━━━ DATA TO USE ━━━

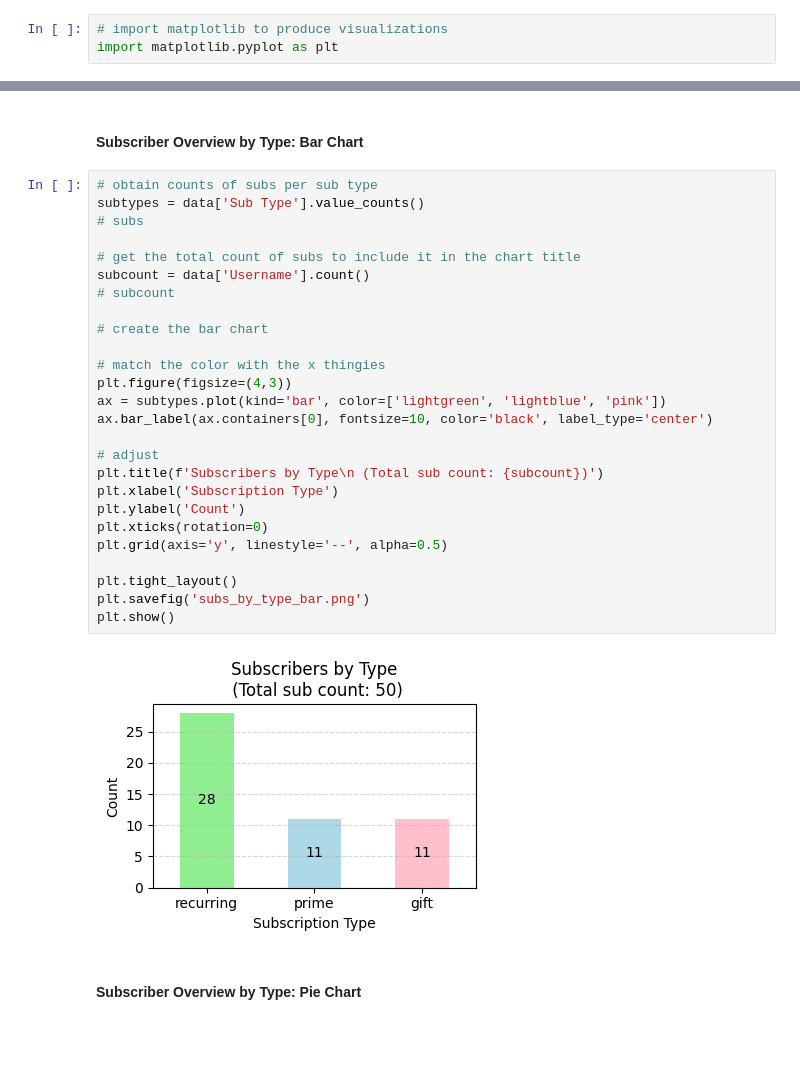
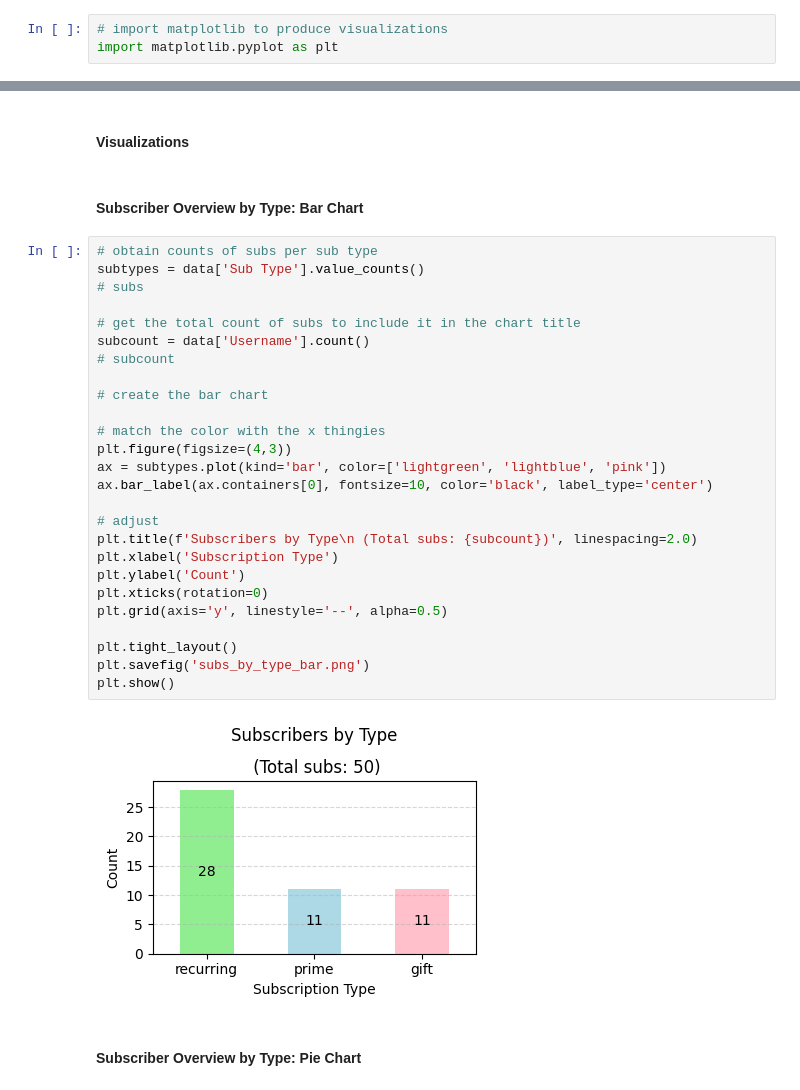
Before and after one commit to KTuzar/twitch_subs, a Jupyter notebook: twitch_subs.ipynb, the cells around one changed output, grey strips where cells are left out. Saved outputs shown, nothing was run; the diff lists cells and outputs as text; blank space fills up the shorter version.

```diff
--- a/twitch_subs.ipynb
+++ b/twitch_subs.ipynb
@@ -82,33 +112,35 @@ import matplotlib.pyplot as plt
+# %% [markdown]
+#### Visualizations
 # %% [markdown]
 #### Subscriber Overview by Type: Bar Chart
 # %%
 # obtain counts of subs per sub type
 subtypes = data['Sub Type'].value_counts()
 # subs
 
 # get the total count of subs to include it in the chart title
 subcount = data['Username'].count()
 # subcount
 
 # create the bar chart
 
 # match the color with the x thingies
 plt.figure(figsize=(4,3))
 ax = subtypes.plot(kind='bar', color=['lightgreen', 'lightblue', 'pink'])
 ax.bar_label(ax.containers[0], fontsize=10, color='black', label_type='center')
 
 # adjust
-plt.title(f'Subscribers by Type\n (Total sub count: {subcount})')
+plt.title(f'Subscribers by Type\n (Total subs: {subcount})', linespacing=2.0)
 plt.xlabel('Subscription Type')
 plt.ylabel('Count')
 plt.xticks(rotation=0)
 plt.grid(axis='y', linestyle='--', alpha=0.5)
 
 plt.tight_layout()
 plt.savefig('subs_by_type_bar.png')
 plt.show()
 # %% [output]
-[figure, old version]
+[figure, new version]
 # %% [markdown]
 #### Subscriber Overview by Type: Pie Chart
 # %%
```
Also changed, not shown: parts of 11 cells of this notebook.
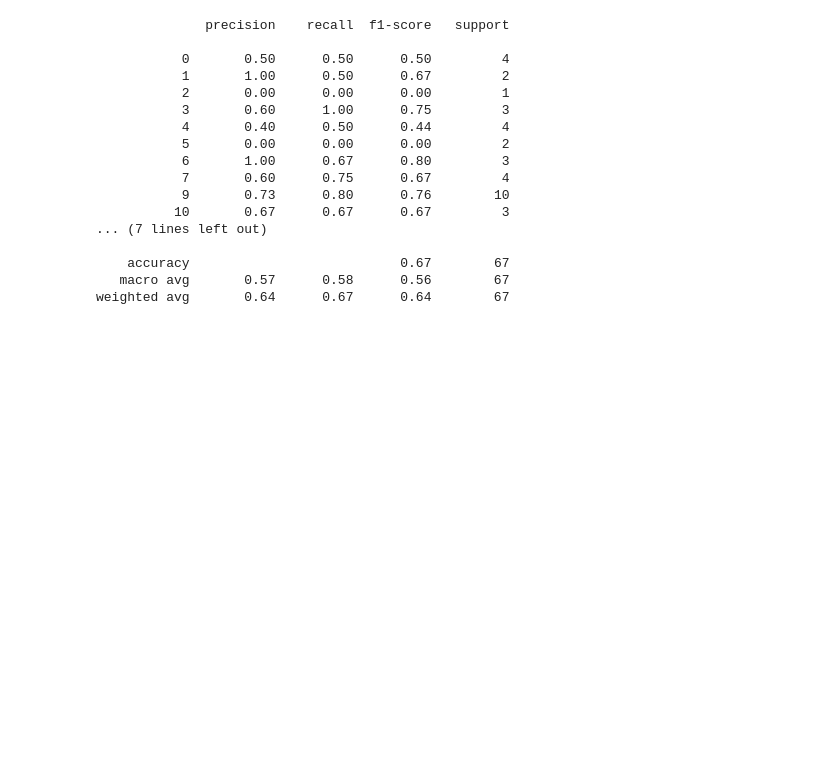
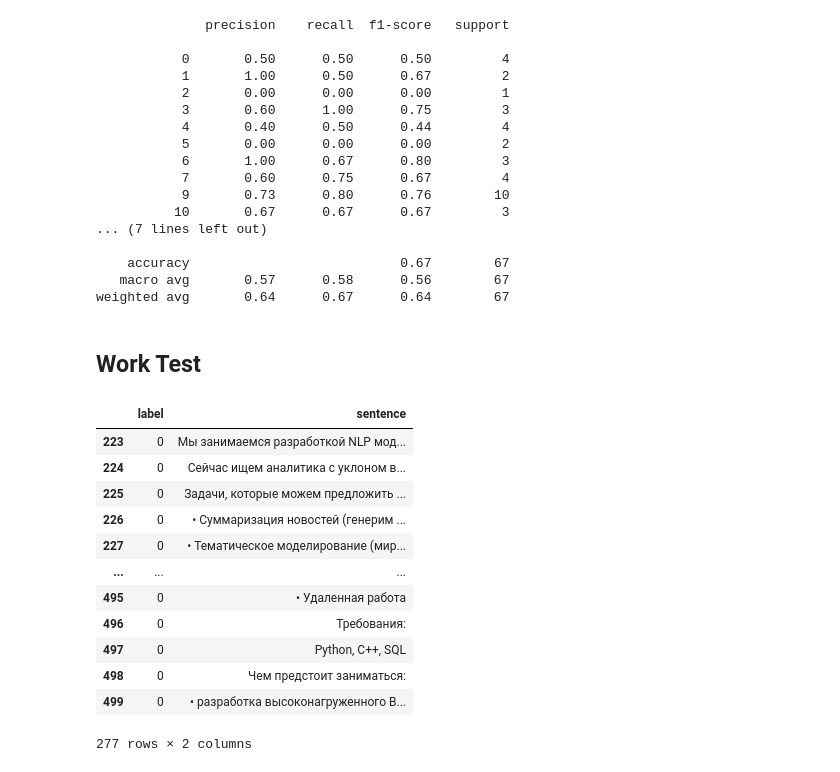
Before and after one commit to yarvod/pj-nlp, a Jupyter notebook: pj-nlp.ipynb, the cells around one changed output. Cells and saved outputs as stored; diff of their text form; code cells hidden in the pictures; blank space fills up the shorter version.

```diff
--- a/pj-nlp.ipynb
+++ b/pj-nlp.ipynb
@@ -269,3 +290,22 @@ f1_base = metrics.f1_score(y_test, clf_pipeline.predict(X_test), average='weight
     accuracy                           0.67        67
    macro avg       0.57      0.58      0.56        67
 weighted avg       0.64      0.67      0.64        67
+# %% [markdown]
+## Work Test
+# %%
+dfTest = pd.read_csv('data/clear_labeled.csv').iloc[223:500]
+dfTest
+# %% [output]
+|  | label | sentence |
+| 223 | 0 | Мы занимаемся разработкой NLP мод... |
+| 224 | 0 | Сейчас ищем аналитика с уклоном в... |
+| 225 | 0 | Задачи, которые можем предложить ... |
+| 226 | 0 | • Суммаризация новостей (генерим ... |
+| 227 | 0 | • Тематическое моделирование (мир... |
+| ... | ... | ... |
+| 495 | 0 | • Удаленная работа |
+| 496 | 0 | Требования: |
+| 497 | 0 | Python, C++, SQL |
+| 498 | 0 | Чем предстоит заниматься: |
+| 499 | 0 | • разработка высоконагруженного B... |
+277 rows × 2 columns
```
Also changed, not shown: parts of 5 cells of this notebook, 1 other file.
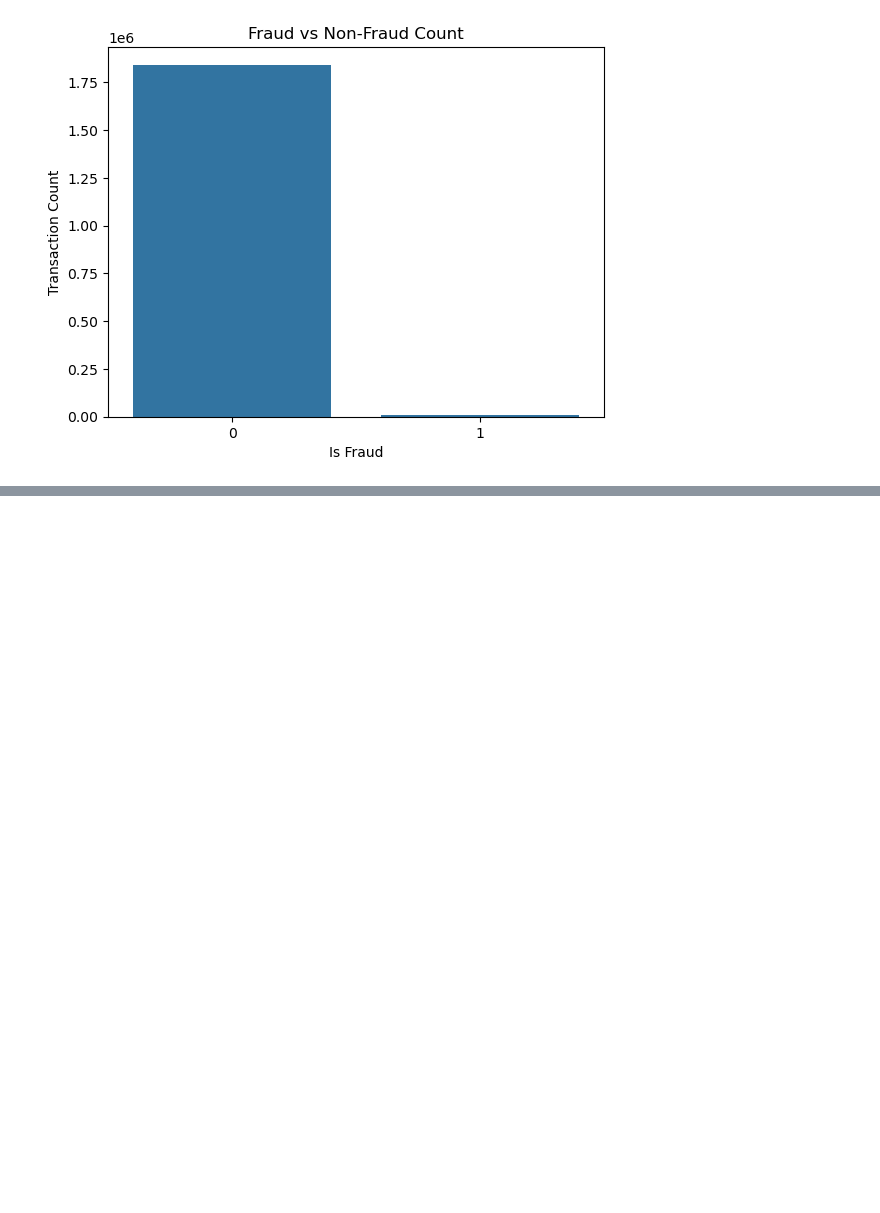
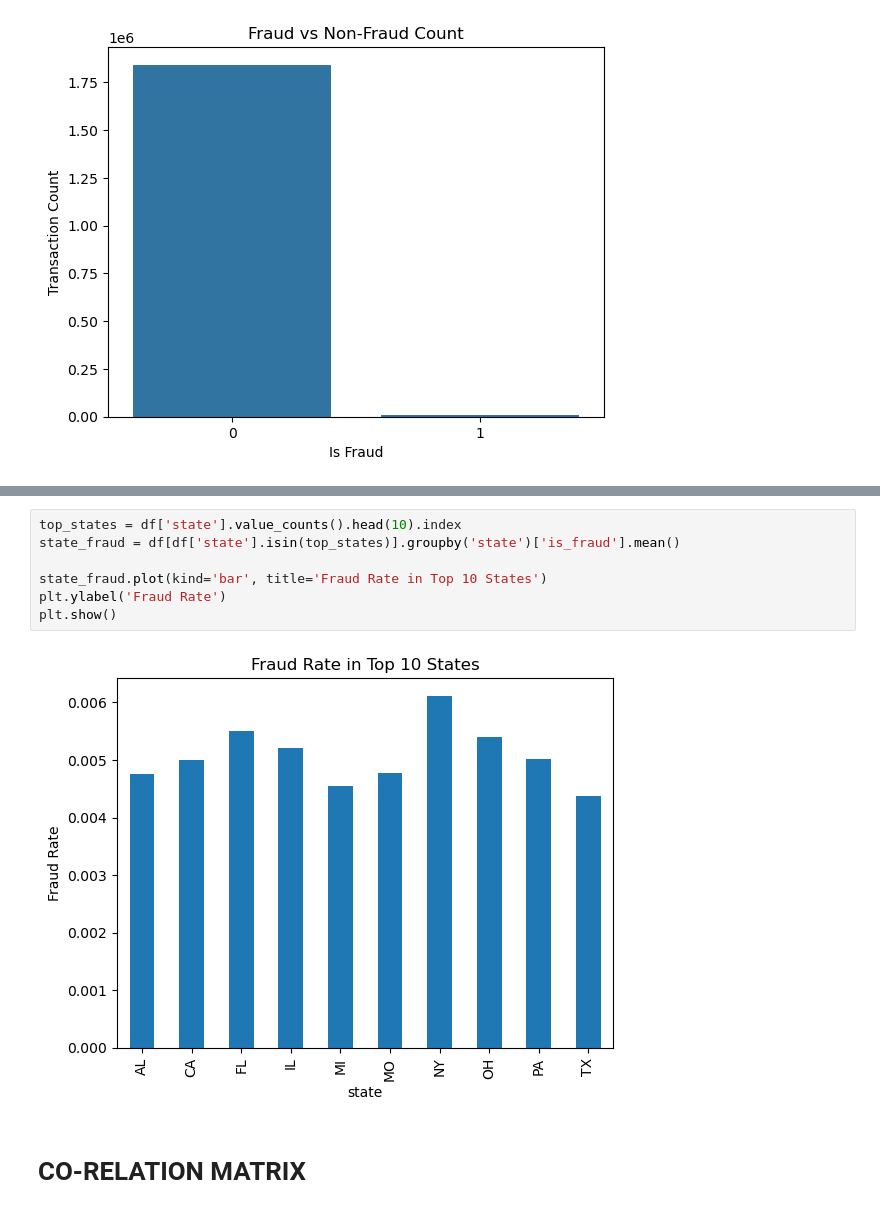
Before and after one commit to prakashsilwal/fraud-detection-project, a Jupyter notebook: credit card fraud detection.ipynb, the cells around one changed output, grey strips where cells are left out. Saved outputs shown, nothing was run; the diff lists cells and outputs as text; blank space fills up the shorter version.

```diff
--- a/credit card fraud detection.ipynb
+++ b/credit card fraud detection.ipynb
@@ -187,0 +222,11 @@ plt.show()
+# %%
+top_states = df['state'].value_counts().head(10).index
+state_fraud = df[df['state'].isin(top_states)].groupby('state')['is_fraud'].mean()
+
+state_fraud.plot(kind='bar', title='Fraud Rate in Top 10 States')
+plt.ylabel('Fraud Rate')
+plt.show()
+# %% [output]
+[figure, added]
+# %% [markdown]
+# CO-RELATION MATRIX
```
Also changed, not shown: parts of 26 cells of this notebook.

━━━

• _ACTIVITY_: Could you tally the lines in these records that contain the word "around" and give only the result?

• _RESPONSE TO THE EXERCISE_: 3